Bakul Shah writes: > random(3) also provides an initstate() call which presumably > allows you to change the amount of randomnes. So here is > another suggestion: why not fold your algorithm change in > that function? For example, > > initstate(seed, "RC4", 3); > > changes the algorithm to RC4. Yes, this is a change in the > interface but one I am sure most people can live with.
No. Evil interface change. #ifdef hell while programs try to figure out OS differences. If an os provides a function, that function should be as good as possible while not breaking standards. We have lousy functions like gets(3), that we have to keep because the standards say we do and programmers keep on writing code that uses them. rand() and random() have a docimented interface, and empirical programmer expectations about their outputs simply result in bad code. > > > There is an expectation that on subsequent releases of the > > > same OS things continue to work. > > > > Where is that expectation guaranteed? > > Where is that expectation supported? > > This expectation is a reasonable one. Most commerical OSes > do a good job of maintaining compatibility. IRIX certainly > did a pretty good job of it. FreeBSD also does a pretty good > job on the whole. "Reasonable" is an opinion. It is not shared by me. :-) Irix was well known for its bugs.

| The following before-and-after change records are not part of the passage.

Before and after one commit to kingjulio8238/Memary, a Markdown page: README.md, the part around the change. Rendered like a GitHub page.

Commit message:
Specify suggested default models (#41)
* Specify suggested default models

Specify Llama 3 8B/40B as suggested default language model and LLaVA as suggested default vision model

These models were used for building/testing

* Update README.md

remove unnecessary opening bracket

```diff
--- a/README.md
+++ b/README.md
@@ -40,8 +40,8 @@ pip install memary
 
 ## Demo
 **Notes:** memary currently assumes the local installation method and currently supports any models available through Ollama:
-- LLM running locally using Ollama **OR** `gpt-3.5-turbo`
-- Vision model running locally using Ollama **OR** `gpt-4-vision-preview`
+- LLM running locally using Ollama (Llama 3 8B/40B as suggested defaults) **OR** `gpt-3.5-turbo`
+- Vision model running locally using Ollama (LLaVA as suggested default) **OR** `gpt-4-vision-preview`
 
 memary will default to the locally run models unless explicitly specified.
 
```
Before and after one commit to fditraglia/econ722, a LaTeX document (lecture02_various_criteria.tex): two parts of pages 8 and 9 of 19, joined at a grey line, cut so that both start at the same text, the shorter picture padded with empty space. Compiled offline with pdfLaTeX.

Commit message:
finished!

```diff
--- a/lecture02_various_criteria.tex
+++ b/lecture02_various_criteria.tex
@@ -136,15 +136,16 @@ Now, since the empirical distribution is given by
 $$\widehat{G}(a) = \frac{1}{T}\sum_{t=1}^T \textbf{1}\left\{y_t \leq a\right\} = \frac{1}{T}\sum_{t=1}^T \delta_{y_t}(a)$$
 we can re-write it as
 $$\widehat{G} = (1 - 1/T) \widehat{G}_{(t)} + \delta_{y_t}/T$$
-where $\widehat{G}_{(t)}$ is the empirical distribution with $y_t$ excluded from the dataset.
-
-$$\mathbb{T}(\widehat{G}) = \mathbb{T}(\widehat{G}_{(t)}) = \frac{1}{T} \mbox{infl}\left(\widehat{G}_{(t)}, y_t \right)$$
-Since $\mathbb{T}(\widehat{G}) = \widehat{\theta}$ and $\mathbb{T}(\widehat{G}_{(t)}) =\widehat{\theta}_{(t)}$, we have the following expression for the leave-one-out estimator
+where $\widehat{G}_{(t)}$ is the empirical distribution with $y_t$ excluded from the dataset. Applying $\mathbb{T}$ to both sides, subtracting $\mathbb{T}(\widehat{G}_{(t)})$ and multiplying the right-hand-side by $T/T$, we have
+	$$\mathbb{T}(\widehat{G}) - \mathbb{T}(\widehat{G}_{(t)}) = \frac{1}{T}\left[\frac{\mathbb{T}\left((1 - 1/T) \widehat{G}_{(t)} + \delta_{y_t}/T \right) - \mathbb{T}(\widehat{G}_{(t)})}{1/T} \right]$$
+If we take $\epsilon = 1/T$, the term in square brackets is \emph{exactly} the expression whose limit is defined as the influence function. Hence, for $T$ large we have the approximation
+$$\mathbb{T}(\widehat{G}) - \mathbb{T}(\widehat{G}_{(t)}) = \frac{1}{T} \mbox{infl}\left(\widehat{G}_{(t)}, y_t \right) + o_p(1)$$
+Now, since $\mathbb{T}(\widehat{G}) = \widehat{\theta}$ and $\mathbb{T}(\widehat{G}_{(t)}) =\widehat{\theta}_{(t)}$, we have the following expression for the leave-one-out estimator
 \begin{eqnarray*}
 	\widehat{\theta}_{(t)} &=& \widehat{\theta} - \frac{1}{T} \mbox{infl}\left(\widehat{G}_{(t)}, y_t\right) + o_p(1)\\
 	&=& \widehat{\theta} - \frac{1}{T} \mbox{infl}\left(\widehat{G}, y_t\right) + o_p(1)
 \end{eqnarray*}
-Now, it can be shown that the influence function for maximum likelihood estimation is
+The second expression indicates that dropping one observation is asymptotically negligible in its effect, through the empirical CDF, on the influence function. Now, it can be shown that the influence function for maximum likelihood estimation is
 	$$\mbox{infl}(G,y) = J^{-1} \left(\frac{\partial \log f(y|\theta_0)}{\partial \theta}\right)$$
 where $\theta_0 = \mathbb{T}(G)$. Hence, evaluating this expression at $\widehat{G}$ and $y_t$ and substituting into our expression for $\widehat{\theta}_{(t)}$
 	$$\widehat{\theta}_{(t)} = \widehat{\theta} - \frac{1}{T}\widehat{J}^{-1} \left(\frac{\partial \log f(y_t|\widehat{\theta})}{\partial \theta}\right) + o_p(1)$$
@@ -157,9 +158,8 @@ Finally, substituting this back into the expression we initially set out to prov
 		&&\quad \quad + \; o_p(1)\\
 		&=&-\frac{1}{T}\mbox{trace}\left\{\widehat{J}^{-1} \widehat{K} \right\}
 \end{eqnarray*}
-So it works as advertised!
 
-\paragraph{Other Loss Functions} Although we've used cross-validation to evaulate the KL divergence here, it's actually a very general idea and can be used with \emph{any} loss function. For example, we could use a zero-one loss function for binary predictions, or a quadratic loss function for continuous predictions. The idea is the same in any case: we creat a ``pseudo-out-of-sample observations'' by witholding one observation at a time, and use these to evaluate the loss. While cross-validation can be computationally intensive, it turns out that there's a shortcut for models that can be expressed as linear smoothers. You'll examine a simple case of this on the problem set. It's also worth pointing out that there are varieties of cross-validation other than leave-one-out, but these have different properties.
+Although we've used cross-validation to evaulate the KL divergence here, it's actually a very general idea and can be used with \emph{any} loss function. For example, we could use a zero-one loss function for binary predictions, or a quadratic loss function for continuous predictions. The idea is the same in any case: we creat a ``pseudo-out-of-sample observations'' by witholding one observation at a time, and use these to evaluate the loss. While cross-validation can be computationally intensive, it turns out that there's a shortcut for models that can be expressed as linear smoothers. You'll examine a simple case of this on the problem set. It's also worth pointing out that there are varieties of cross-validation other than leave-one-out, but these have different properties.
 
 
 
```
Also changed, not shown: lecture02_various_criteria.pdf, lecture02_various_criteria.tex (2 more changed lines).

M -- Mark Murray iumop ap!sdn w,I idlaH To Unsubscribe: send mail to [EMAIL PROTECTED] with "unsubscribe freebsd-current" in the body of the message